# Data extract

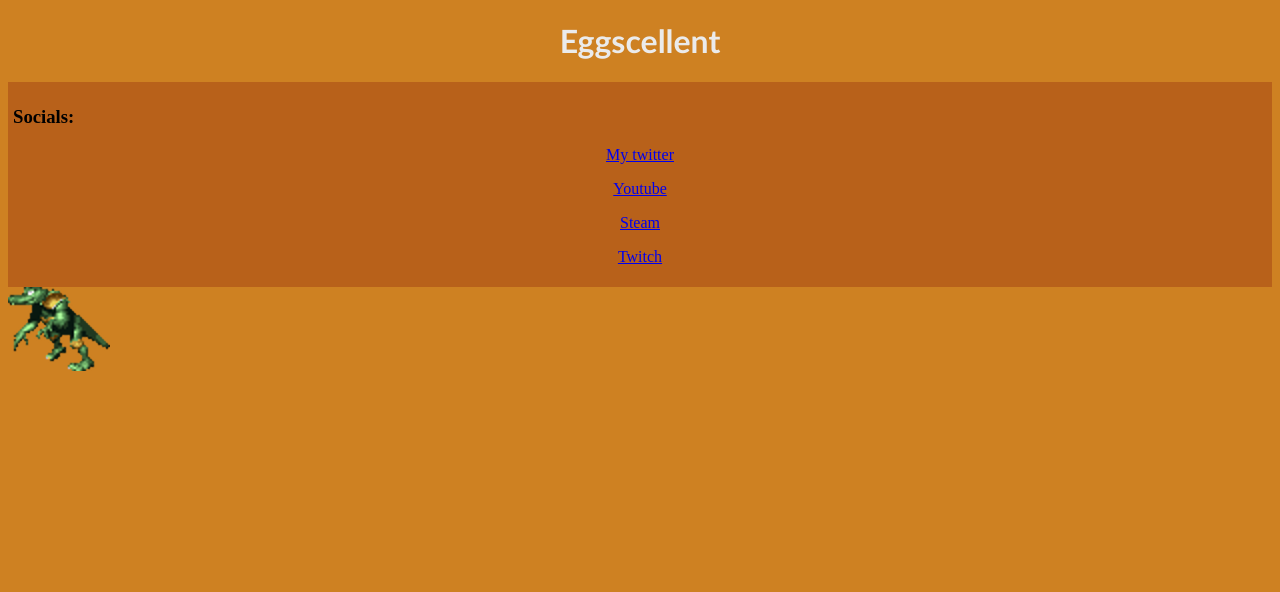
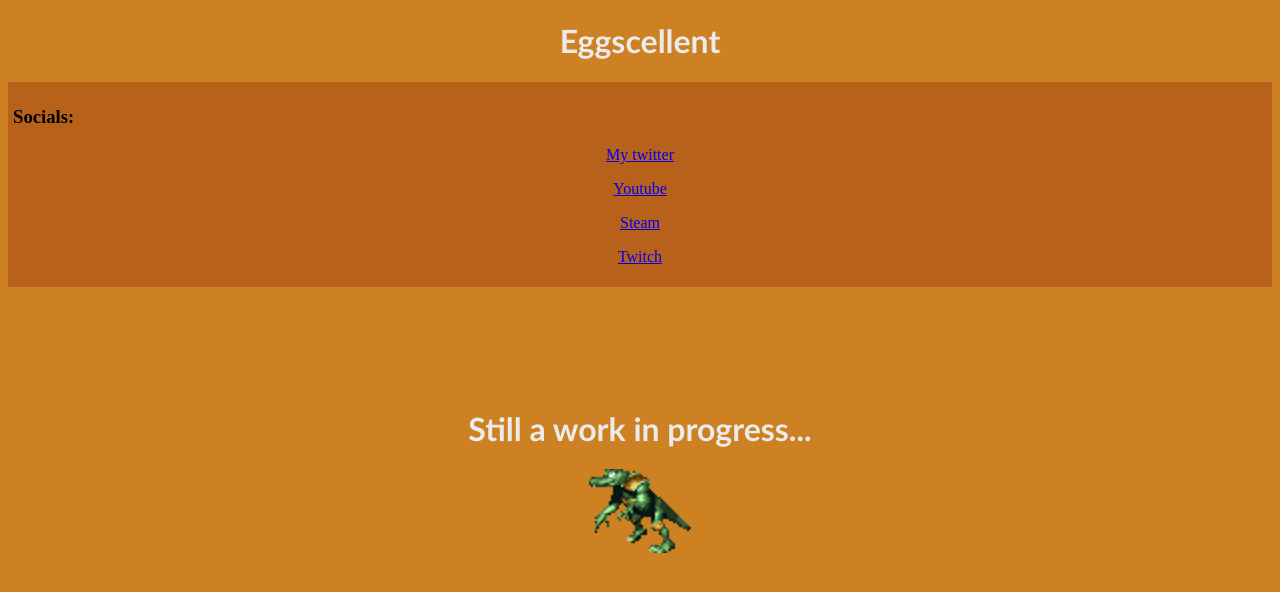
Before and after one commit to Eggscellentprojects/Eggscellentprojects.github.io, a plain HTML site: page index.html in a window 1280 px wide. Drawn offline with Linux system fonts and the light colour scheme.

Commit message:
Added progress text, changed kritter alignment to be more in the center

```diff
--- a/css/style.css
+++ b/css/style.css
@@ -1,5 +1,6 @@
 #kritter{
-
+    text-align: center;
+    padding: 100px;
 }
 #socials{
     background-color: #b8611a;
--- a/index.html
+++ b/index.html
@@ -25,6 +25,7 @@
     </div>
 
     <div id="kritter">
+        <h1>Still a work in progress...</h1>
         <img id="kritterClick" onclick="kritterHurt()" src="./images/kritter1.png" alt="Kritter goes here">
     </div>
 
```
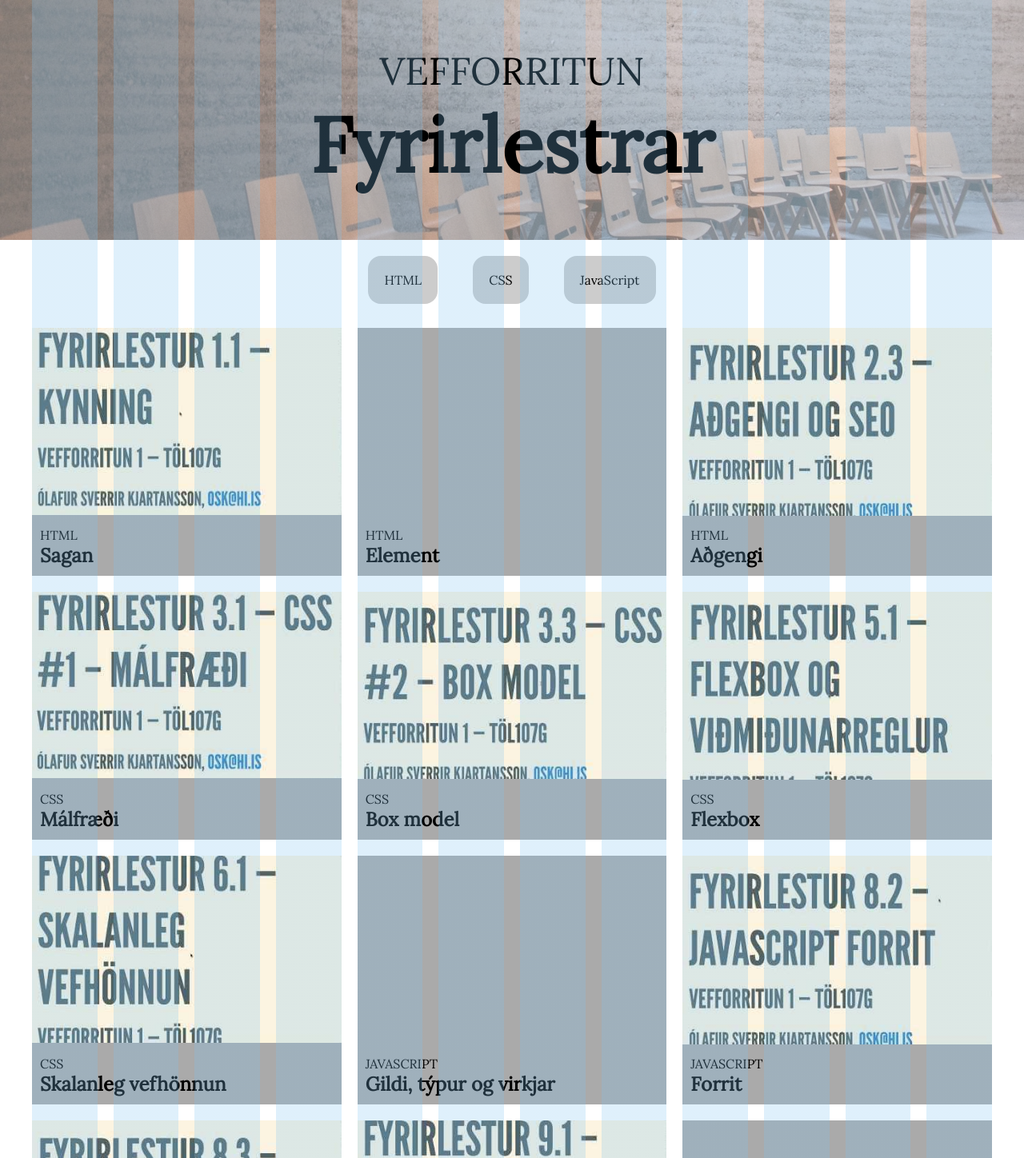
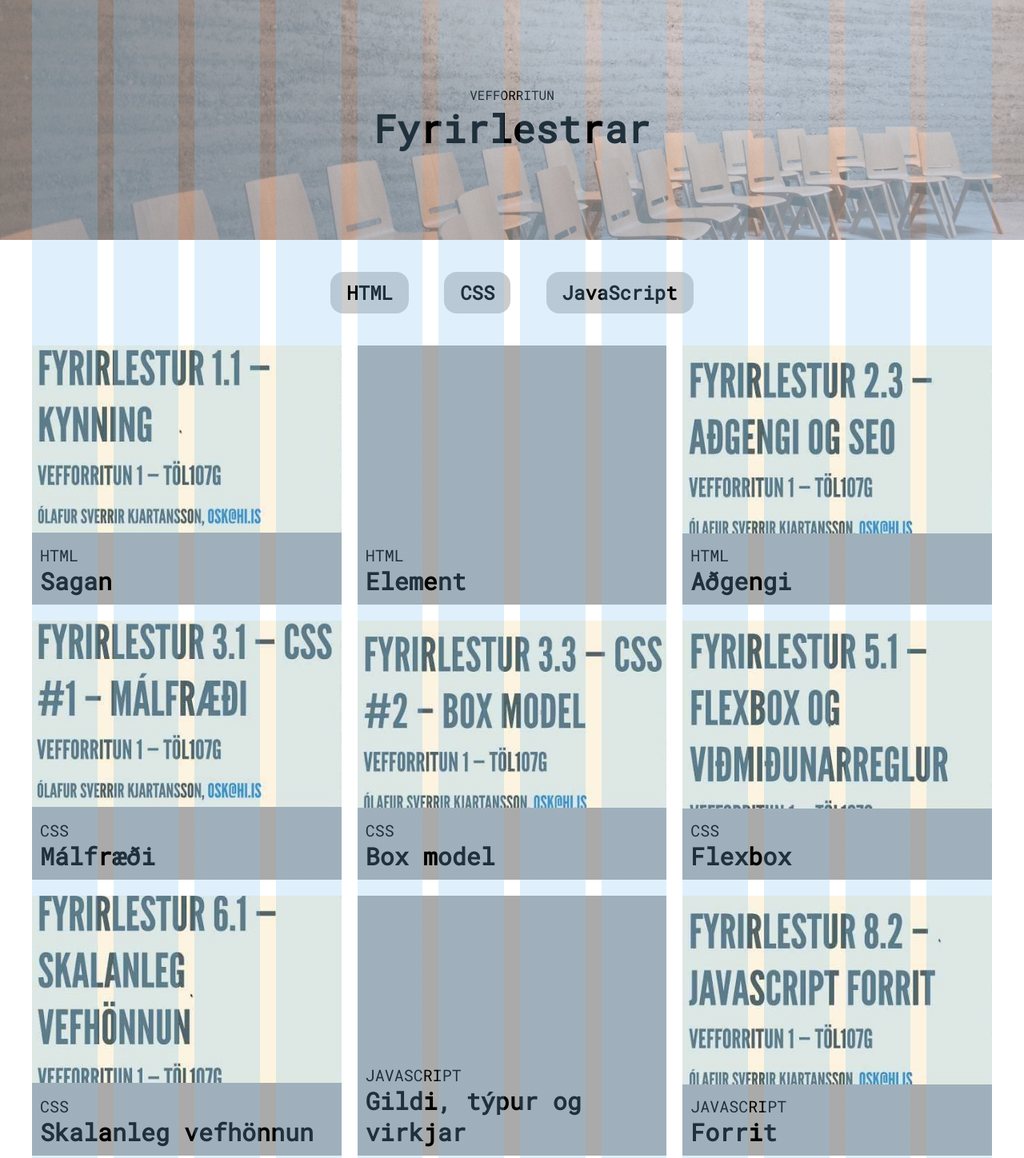
Before and after one commit to thth168/vef-hopverkefni-2, a website with bundled scripts: page index.html in a window 1280 px wide. Shown: the top 1448 px of the page at 80% size. Built offline with nearby package versions, Linux system fonts and the light colour scheme.

Commit message:
yeet
asdasd

```diff
--- a/src/styles/buttons.scss
+++ b/src/styles/buttons.scss
@@ -4,14 +4,15 @@
   text-align: center;
 
   .Button {
-    padding: $gutter;
-    margin: $gutter $gutter;
-    font-family: $font-main;
-    font-size: $font-size-main;
+    padding: $gutter/2 $gutter;
+    margin: 2*$gutter $gutter;
+    font-family: $font-title;
+    font-size: $font-size-medium;
+    font-weight: bold;
     cursor: pointer;
     background-color: $color-gray-light;
     border: 0;
-    border-radius: 1em;
+    border-radius: 1rem;
     transition: background-color $AnimationSpeed $AnimationStyle;
 
     &:hover {
--- a/src/styles/header.scss
+++ b/src/styles/header.scss
@@ -1,12 +1,16 @@
 @import 'config';
 
 .header {
-    font-family: $font-main;
-    font-size: $font-size-title;
+    font-family: $font-title;
+    font-size: $font-size-main;
     position: relative;
     text-align: center;
     max-height: 300px;
     overflow: hidden;
+
+    &__title {
+        font-size: $font-size-title;
+    }
 
     &__image {
         overflow: hidden;
--- a/src/styles/list.scss
+++ b/src/styles/list.scss
@@ -4,7 +4,7 @@
     display: flex;
     flex-wrap: wrap;
     max-width: $max-width + 2 * $gutter;
-    padding: $gutter / 2;
+    padding: 0 $gutter/2;
     margin: 0 auto;
 
     &__card {
@@ -15,21 +15,12 @@
         padding: 0 $gutter/2;
         margin-bottom: $gutter;
 
-    }
+        &:hover > * {
+            transition: background-color $AnimationSpeed $AnimationStyle;
+            background-color: $color-gray-dark;
+            cursor: pointer;
+        }
 
-    .image__img {
-        height: auto;
-    }
-
-    .card__image {
-        margin: 0 auto;
-        flex-grow: 1;
-        width: 100%;
-        background-color: $color-gray;
-    }
-
-    .--hidden {
-        display: none;
     }
 
     .card {
@@ -39,13 +30,27 @@
             height: auto;
             background-color: $color-gray;
             padding: $gutter / 2;
-            font-family: $font-main;
-
+            font-family: $font-title;
+            font-size: 1.25rem;
         }
 
+        &__image {
+            margin: 0 auto;
+            flex-grow: 1;
+            width: 100%;
+            background-color: $color-gray;
+        }
+
+        &image__img {
+            height: auto;
+        }
     }
 
     .text {
+        &__category {
+            text-transform: uppercase;
+        }
+
         &__container {
             display: flex;
             flex-direction: column;
@@ -63,17 +68,9 @@
         &__title {
             font-weight: bold;
         }
-
-        &__category {
-            text-transform: uppercase;
-        }
     }
 
-    .list__card:hover > * {
-        transition: background-color $AnimationSpeed $AnimationStyle;
-        background-color: $color-gray-dark;
-
-        cursor: pointer;
+    .--hidden {
+        display: none;
     }
-
 }
```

# What this task involves
The expected output is each record, copied exactly, and nothing in place of the pictures.

# Answer to this task
Before and after one commit to Eggscellentprojects/Eggscellentprojects.github.io, a plain HTML site: page index.html in a window 1280 px wide. Drawn offline with Linux system fonts and the light colour scheme.

Commit message:
Added progress text, changed kritter alignment to be more in the center

```diff
--- a/css/style.css
+++ b/css/style.css
@@ -1,5 +1,6 @@
 #kritter{
-
+    text-align: center;
+    padding: 100px;
 }
 #socials{
     background-color: #b8611a;
--- a/index.html
+++ b/index.html
@@ -25,6 +25,7 @@
     </div>
 
     <div id="kritter">
+        <h1>Still a work in progress...</h1>
         <img id="kritterClick" onclick="kritterHurt()" src="./images/kritter1.png" alt="Kritter goes here">
     </div>
 
```
Before and after one commit to thth168/vef-hopverkefni-2, a website with bundled scripts: page index.html in a window 1280 px wide. Shown: the top 1448 px of the page at 80% size. Built offline with nearby package versions, Linux system fonts and the light colour scheme.

Commit message:
yeet
asdasd

```diff
--- a/src/styles/buttons.scss
+++ b/src/styles/buttons.scss
@@ -4,14 +4,15 @@
   text-align: center;
 
   .Button {
-    padding: $gutter;
-    margin: $gutter $gutter;
-    font-family: $font-main;
-    font-size: $font-size-main;
+    padding: $gutter/2 $gutter;
+    margin: 2*$gutter $gutter;
+    font-family: $font-title;
+    font-size: $font-size-medium;
+    font-weight: bold;
     cursor: pointer;
     background-color: $color-gray-light;
     border: 0;
-    border-radius: 1em;
+    border-radius: 1rem;
     transition: background-color $AnimationSpeed $AnimationStyle;
 
     &:hover {
--- a/src/styles/header.scss
+++ b/src/styles/header.scss
@@ -1,12 +1,16 @@
 @import 'config';
 
 .header {
-    font-family: $font-main;
-    font-size: $font-size-title;
+    font-family: $font-title;
+    font-size: $font-size-main;
     position: relative;
     text-align: center;
     max-height: 300px;
     overflow: hidden;
+
+    &__title {
+        font-size: $font-size-title;
+    }
 
     &__image {
         overflow: hidden;
--- a/src/styles/list.scss
+++ b/src/styles/list.scss
@@ -4,7 +4,7 @@
     display: flex;
     flex-wrap: wrap;
     max-width: $max-width + 2 * $gutter;
-    padding: $gutter / 2;
+    padding: 0 $gutter/2;
     margin: 0 auto;
 
     &__card {
@@ -15,21 +15,12 @@
         padding: 0 $gutter/2;
         margin-bottom: $gutter;
 
-    }
+        &:hover > * {
+            transition: background-color $AnimationSpeed $AnimationStyle;
+            background-color: $color-gray-dark;
+            cursor: pointer;
+        }
 
-    .image__img {
-        height: auto;
-    }
-
-    .card__image {
-        margin: 0 auto;
-        flex-grow: 1;
-        width: 100%;
-        background-color: $color-gray;
-    }
-
-    .--hidden {
-        display: none;
     }
 
     .card {
@@ -39,13 +30,27 @@
             height: auto;
             background-color: $color-gray;
             padding: $gutter / 2;
-            font-family: $font-main;
-
+            font-family: $font-title;
+            font-size: 1.25rem;
         }
 
+        &__image {
+            margin: 0 auto;
+            flex-grow: 1;
+            width: 100%;
+            background-color: $color-gray;
+        }
+
+        &image__img {
+            height: auto;
+        }
     }
 
     .text {
+        &__category {
+            text-transform: uppercase;
+        }
+
         &__container {
             display: flex;
             flex-direction: column;
@@ -63,17 +68,9 @@
         &__title {
             font-weight: bold;
         }
-
-        &__category {
-            text-transform: uppercase;
-        }
     }
 
-    .list__card:hover > * {
-        transition: background-color $AnimationSpeed $AnimationStyle;
-        background-color: $color-gray-dark;
-
-        cursor: pointer;
+    .--hidden {
+        display: none;
     }
-
 }
```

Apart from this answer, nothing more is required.